Cover of Sugar Blues
There was a historic, unprecedented march that started in New York City on Oct. 1 and arrived at the White House in time for World Food Day, Oct. 16. It is the “Right2KnowMarch”, a grassroots movement addressing genetically modified food concerns and promoting growth of the U.S. organic food industry.
I’m glad these controversial topics are being exposed, but it makes me wonder: How did we stray so far from my grandfather’s way of farming in just two generations? How did our country become the unhealthiest, the most obese and the least educated about our changing food production?

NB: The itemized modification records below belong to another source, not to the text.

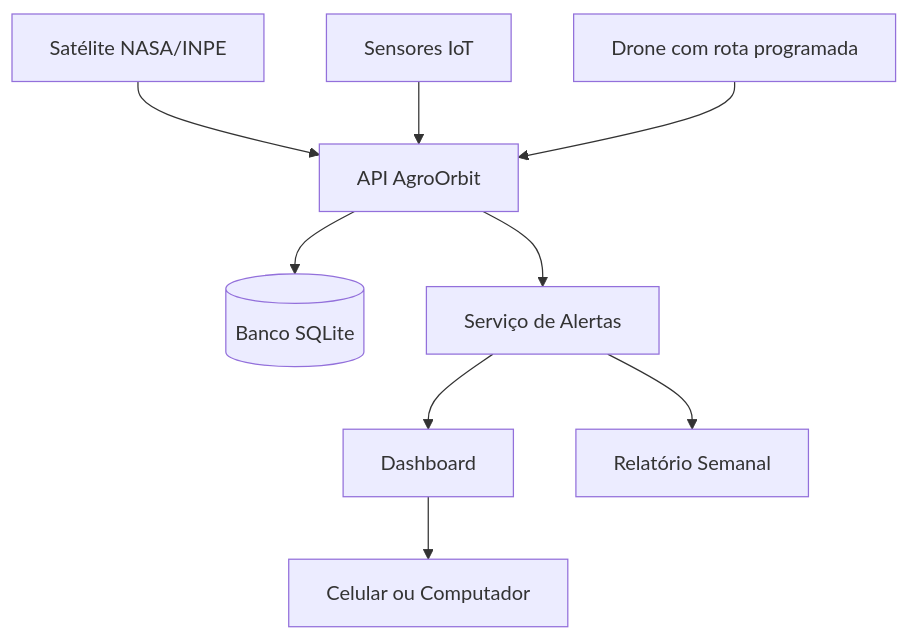
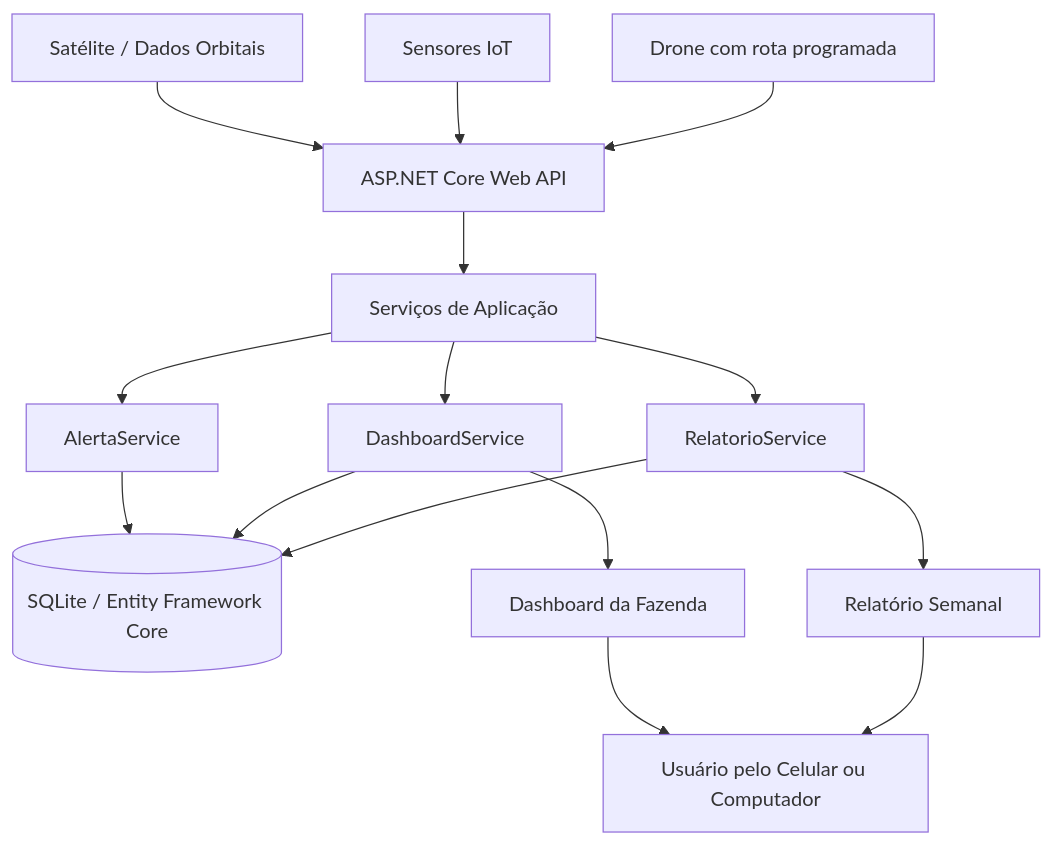
One commit to Luiza122/GSAPI changed the diagram in README.md. Above: the diagram before and after it, drawn with Mermaid.

Commit message:
Atualizar diagrama de arquitetura

````diff
--- a/README.md
+++ b/README.md
@@ -206,11 +206,20 @@
 ```mermaid
 flowchart TD
-    A[Satélite NASA/INPE] --> B[API AgroOrbit]
+    A[Satélite / Dados Orbitais] --> B[ASP.NET Core Web API]
     C[Sensores IoT] --> B
     D[Drone com rota programada] --> B
-    B --> E[(Banco SQLite)]
-    B --> F[Serviço de Alertas]
-    F --> G[Dashboard]
-    F --> H[Relatório Semanal]
-    G --> I[Celular ou Computador]
+
+    B --> E[Serviços de Aplicação]
+    E --> F[AlertaService]
+    E --> G[DashboardService]
+    E --> H[RelatorioService]
+
+    F --> I[(SQLite / Entity Framework Core)]
+    G --> I
+    H --> I
+
+    G --> J[Dashboard da Fazenda]
+    H --> K[Relatório Semanal]
+    J --> L[Usuário pelo Celular ou Computador]
+    K --> L
 ```
````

In my attempts toward a healthier diet, I’ve found that the food industry is complicated, nothing like the ‘good old days.’ There are political, scientific and emotional layers. It can get overwhelming.
My first significant baby step: I’ve eliminated sugar. Sugar had an effect on me that I wasn’t even aware existed. I’ve learned to read labels and find sugar disguised as fructose, sucrose, maltose, dextrose, high fructose corn syrup and about 40 other names.
Research shows that sugar is linked to disease, as well as depression and mood swings. Why, then, does the indulgence of chocolate or pastries usually make us feel so good?
The problem seems to be the sheer amount of sugar in our diets. It’s hidden in so many foods, that the average American consumes 100 pounds of sugar every year. That’s 10-15 times more than our grandparents had in their diet. Sugar in the American food supply is much more prevalent than in other (healthier) countries.
When I quit eating sugar, I immediately felt the effects. My cravings were challenging initially, but now I have no desire to sneak even a small bite. I use low-sugar fresh fruits to satisfy my decades-old sweet tooth. I feel energetic and happy with the tightening of my belt loop every few weeks!
At the Organicfest last month, a customer told me about a book I ‘must read.’ William Duffy wrote “Sugar Blues” in 1975, making the case that sugar is a highly addictive substance comparable to heroin, cocaine and morphine. John Lennon endorsed the book in an interview decades ago and since then it’s apparently sold more than 1.5 million copies.
It makes me wonder…was I an addict? The daily desires I had for cookies or chocolate are a not-so-distant memory, but the encouraging news is that the less I consume, the less I want.
Take a look at these other books I discovered; just reading the titles may raise a few skeptic eyebrows:
* “Suicide by Sugar” by Nancy Appleton
* “The Sugar Addict’s Total Recovery Program” by Kathleen DesMaisons.
* “Sugar Nation: The hidden truth behind America’s deadliest habit” by Jeff O’Connell.
* “Sugar Shock!: How sweets and simple carbs can derail your life” by Connie Bennett and Stephen Sinatra, M.D.
There is a common theme in everything I read: sugar is at the helm of the health crisis in our society. Even cane sugar is processed with about 60 chemicals. However, it’s just not practical to live without any sugar, so I’ll be considering honey, agave and stevia as some natural substitutions.
I am continuing to research our growing agriculture problems. World Food Day and America’s Food Day a week later will bring these issues to the forefront and hopefully gain international attention. Meanwhile, I’ll fondly remember the marchers as I walk my dog this month and continue my ‘sweet rehab’ from sugar.
- Tip 1 – Banish sugar (fiftygreatweightlosstips.wordpress.com)